One reason the TCC has been so successful is that the staff works with community stakeholders to improve accessibility and quality of care to underserved populations, says Rev. Randy Wells, executive director of Faith Mission, which runs the Washington County community health clinic and provides a room for telemental health appointments with TCC counselors. Wells says countless homeless men and women have shown up at Faith Mission’s door after falling on hard times. They’ve gone on to get solid jobs and become self-sufficient after their basic needs, including mental health care, have been met.

“This allows us to finally say to our clients, if you’re willing and able to take your medication, if you’re willing and able to get talk therapy, you can live just as healthy and functional a life as anybody else,” Wells says. “It’s just been a great partnership and a great blessing.”

Interdisciplinary in more ways than one

The TCC also enables students from a variety of disciplines to apply what they are learning in the classroom to a clinic setting in an innovative way, says Donnie Kleine-Kracht, a fourth-year Texas A&M counseling psychology doctoral student who works as a service coordinator at the TCC.

“This is just such a rare, unique and special model with so much potential,” he says. Chang agrees, noting that telehealth is still relatively novel, particularly as a model for psychology trainees to take part in. “I definitely think the skills I learned at the TCC helped me to sell myself at internship and postdoc sites as having training no other applicant had,” she says.

In some ways, the telehealth aspect of it has even helped counselors connect more closely with clients in a way that face-to-face therapy might not, Kleine-Kracht says.

“I really found that there’s not a significant difference in terms of therapeutic relationship in this model, and particularly for some of our teenage clients it’s easier to connect with them through phone or video sessions,” he says. “They’re much more willing to be forthcoming with things when I’m not actually in the room with them.”

From a public health perspective, it’s easy to see why keeping the TCC running is crucial, says Kaysey Aguilar, a master’s student in public health at Texas A&M University who assists with TCC marketing. “Mental health, particularly in these underserved communities, is absolutely a public health issue because it is so tied to so many other health outcomes,” she says.

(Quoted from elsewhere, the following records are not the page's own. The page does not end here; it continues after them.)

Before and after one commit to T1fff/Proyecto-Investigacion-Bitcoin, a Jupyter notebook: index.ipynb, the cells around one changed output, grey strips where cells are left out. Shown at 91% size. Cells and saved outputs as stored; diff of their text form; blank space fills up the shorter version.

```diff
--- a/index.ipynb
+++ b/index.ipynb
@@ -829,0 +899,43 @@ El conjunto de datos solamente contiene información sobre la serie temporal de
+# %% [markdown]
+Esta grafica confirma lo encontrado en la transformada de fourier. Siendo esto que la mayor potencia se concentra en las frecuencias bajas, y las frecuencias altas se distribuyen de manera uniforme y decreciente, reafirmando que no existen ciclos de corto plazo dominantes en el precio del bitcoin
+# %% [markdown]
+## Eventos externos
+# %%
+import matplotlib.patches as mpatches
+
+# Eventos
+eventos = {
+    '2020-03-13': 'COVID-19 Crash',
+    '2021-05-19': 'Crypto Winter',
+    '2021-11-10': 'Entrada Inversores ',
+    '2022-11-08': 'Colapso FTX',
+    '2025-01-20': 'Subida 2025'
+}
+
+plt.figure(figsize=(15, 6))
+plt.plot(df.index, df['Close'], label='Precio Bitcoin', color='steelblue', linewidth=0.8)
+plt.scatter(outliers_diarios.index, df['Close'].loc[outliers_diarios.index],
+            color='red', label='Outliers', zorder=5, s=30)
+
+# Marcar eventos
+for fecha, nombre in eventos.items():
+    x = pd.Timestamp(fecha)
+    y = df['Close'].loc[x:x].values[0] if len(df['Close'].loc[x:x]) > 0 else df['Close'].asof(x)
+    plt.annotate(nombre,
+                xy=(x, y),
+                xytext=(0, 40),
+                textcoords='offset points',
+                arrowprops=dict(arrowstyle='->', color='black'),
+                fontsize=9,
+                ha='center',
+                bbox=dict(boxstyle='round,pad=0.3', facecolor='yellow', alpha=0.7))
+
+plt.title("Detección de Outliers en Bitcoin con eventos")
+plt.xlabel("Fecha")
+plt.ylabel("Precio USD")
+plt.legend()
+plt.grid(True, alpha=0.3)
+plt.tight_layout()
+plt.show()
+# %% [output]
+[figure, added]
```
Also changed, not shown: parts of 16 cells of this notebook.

McCord says she’d also like to bring in more graduate students from other disciplines such as nutrition, medicine, nursing and pharmacy, as well as information technology, computer science and business, to help ensure the clinic is using the latest technologies and is as efficient as possible—and to enable these students and professionals to learn from each other.

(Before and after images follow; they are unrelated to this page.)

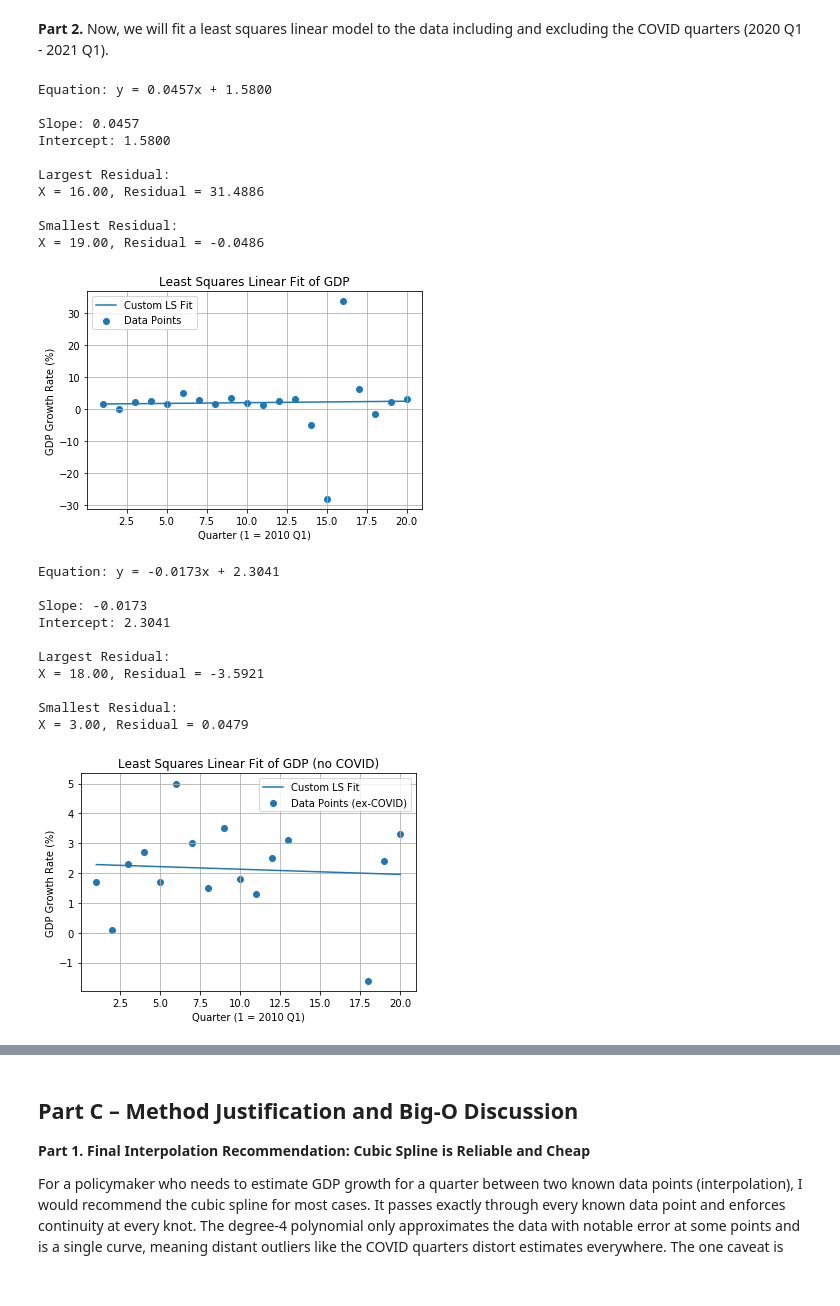
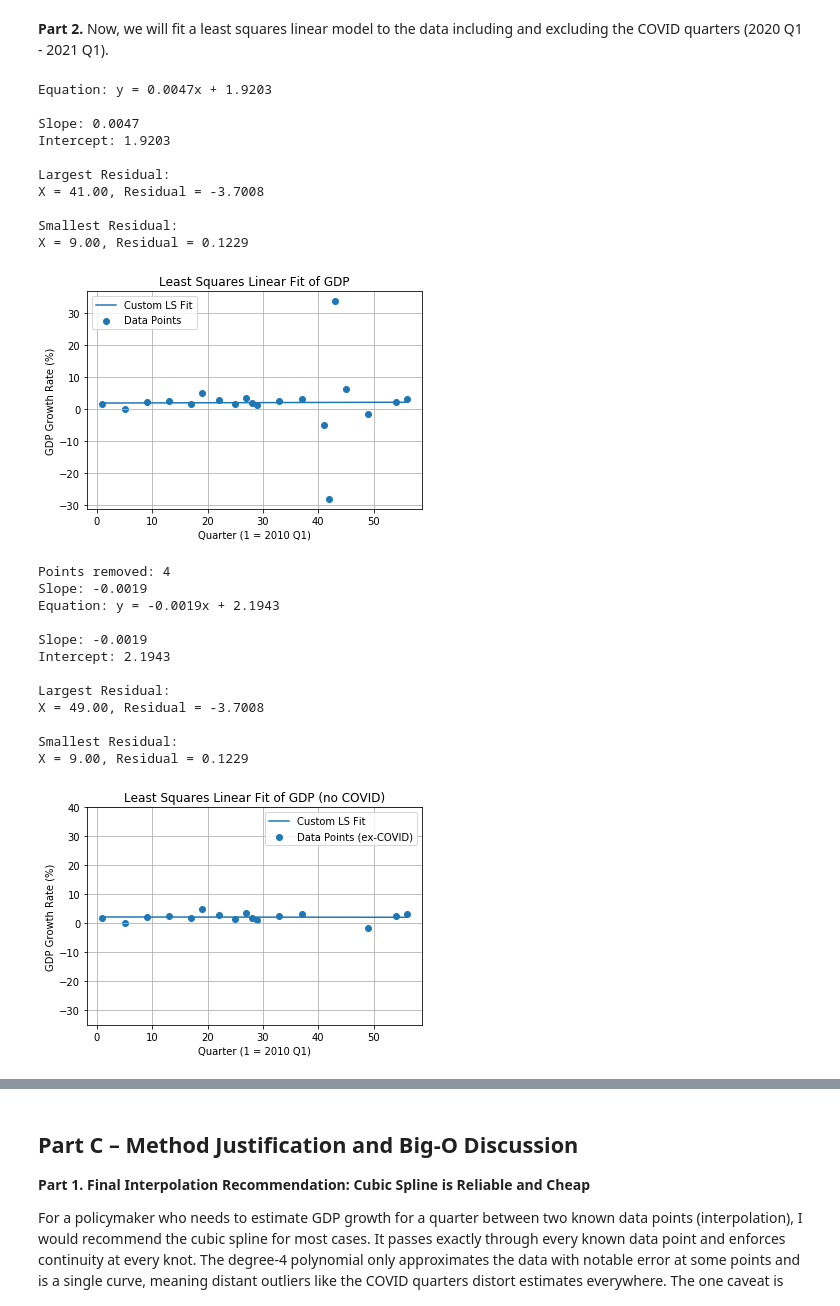
Before and after one commit to marygraysonh/coe311k-homework, a Jupyter notebook: gdp_project-mh63289.ipynb, the cells around one changed output, grey strips where cells are left out. Cells and saved outputs as stored; diff of their text form; code cells hidden in the pictures.

```diff
--- a/gdp_project-mh63289.ipynb
+++ b/gdp_project-mh63289.ipynb
@@ -266,18 +266,14 @@ def my_least_squares(x, y):
     b = (sum_y - m * sum_x) / n
     return m, b
 
-# Data with COVID quarters
-X = x_data
-Y = y_data
-X = np.sort(X)
+# redefining the data
+x = np.array([1, 5, 9, 13, 17, 19, 22, 25, 27, 28, 29, 33, 37, 41, 42, 43, 45, 49, 54, 56])
+y = np.array([1.7, 0.1, 2.3, 2.7, 1.7, 5.0, 3.0, 1.5, 3.5, 1.8, 1.3, 2.5, 3.1, -5.1, -28.1, 33.8, 6.3, -1.6, 2.4, 3.3])
 
+# WITH COVID
+X = x
+Y = y
 m, b = my_least_squares(X, Y)
-
-# Evaluate and residuals
-Y_pred = m * X + b
-residuals = Y - Y_pred
-max_residual_index = np.argmax(np.abs(residuals))
-min_residual_index = np.argmin(np.abs(residuals))
 
 print(f"Equation: y = {m:.4f}x + {b:.4f}")
 print(f"\nSlope: {m:.4f}")
@@ -299,13 +295,16 @@ plt.legend()
 plt.grid(True)
 plt.show()
 
-# Exclude COVID quarters
+
+# WITHOUT COVID
 # Asked Claude how to best remove the COVID quarters - suggested mask method
-covid_set = {14.0, 15.0, 16.0, 17.0}
-mask = np.array([xi not in covid_set for xi in x_data])
-X = x_data[mask]
-Y = y_data[mask]
-X = np.sort(X)
+covid_set = {41, 42, 43, 45}
+mask = np.array([xi not in covid_set for xi in x])
+X = x[mask]
+Y = y[mask]
+print("Points removed:", (~mask).sum())
+m, b = my_least_squares(X, Y)
+print(f"Slope: {m:.4f}")
 
 m, b = my_least_squares(X, Y)
 
@@ -318,43 +317,46 @@ min_residual_index = np.argmin(np.abs(residuals))
 print(f"Equation: y = {m:.4f}x + {b:.4f}")
 print(f"\nSlope: {m:.4f}")
 print(f"Intercept: {b:.4f}")
 print("\nLargest Residual:")
 print(f"X = {X[max_residual_index]:.2f}, Residual = {residuals[max_residual_index]:.4f}")
 print("\nSmallest Residual:")
 print(f"X = {X[min_residual_index]:.2f}, Residual = {residuals[min_residual_index]:.4f}")
 
 # Plot
 x_line = np.linspace(min(X), max(X), 100)
 y_line = m * x_line + b
 plt.scatter(X, Y, label="Data Points (ex-COVID)")
 plt.plot(x_line, y_line, label="Custom LS Fit")
+plt.ylim(-35, 40)
 plt.xlabel("Quarter (1 = 2010 Q1)")
 plt.ylabel("GDP Growth Rate (%)")
 plt.title("Least Squares Linear Fit of GDP (no COVID)")
 plt.legend()
 plt.grid(True)
 plt.show()
 # %% [output]
-Equation: y = 0.0457x + 1.5800
+Equation: y = 0.0047x + 1.9203
 
-Slope: 0.0457
-Intercept: 1.5800
+Slope: 0.0047
+Intercept: 1.9203
 
 Largest Residual:
-X = 16.00, Residual = 31.4886
+X = 41.00, Residual = -3.7008
 
 Smallest Residual:
-X = 19.00, Residual = -0.0486
+X = 9.00, Residual = 0.1229
-[figure, old version]
+[figure, new version]
-Equation: y = -0.0173x + 2.3041
+Points removed: 4
+Slope: -0.0019
+Equation: y = -0.0019x + 2.1943
 
-Slope: -0.0173
-Intercept: 2.3041
+Slope: -0.0019
+Intercept: 2.1943
 
 Largest Residual:
-X = 18.00, Residual = -3.5921
+X = 49.00, Residual = -3.7008
 
 Smallest Residual:
-X = 3.00, Residual = 0.0479
+X = 9.00, Residual = 0.1229
-[figure, old version]
+[figure, new version]
 # %% [markdown]
```
Also changed, not shown: parts of 1 cell of this notebook.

“We live in a world where information doubles at such a rapid rate that one person can no longer be the expert,” McCord says. “We must work in teams and we must train our students to work in teams.”

The clinic is also providing consultation, custom trainings and online continuing education to equip other universities with the ability to add telehealth training components to their programs, McCord says.

“It’s crucial that we start to equip students for a future in psychology where technology will be woven into their practice,” she says.

*Name changed to protect patient privacy

The Monitor’s “Adventures in Integrated Care” series explores the work psychologists are doing as members of interdisciplinary teams. If you have a story to share, contact editor Sara Martin at smartin@apa.org.

Resources

APA’s Guidelines for the Practice of Telepsychology
Information on psychologists’ responsibilities in providing telehealth services.
www.apa.org/practice/guidelines/telepsychology.aspx

"A Growing Wave of Online Therapy"
APA Monitor on Psychology, February 2017
www.apa.org/monitor/2017/02/online-therapy.aspx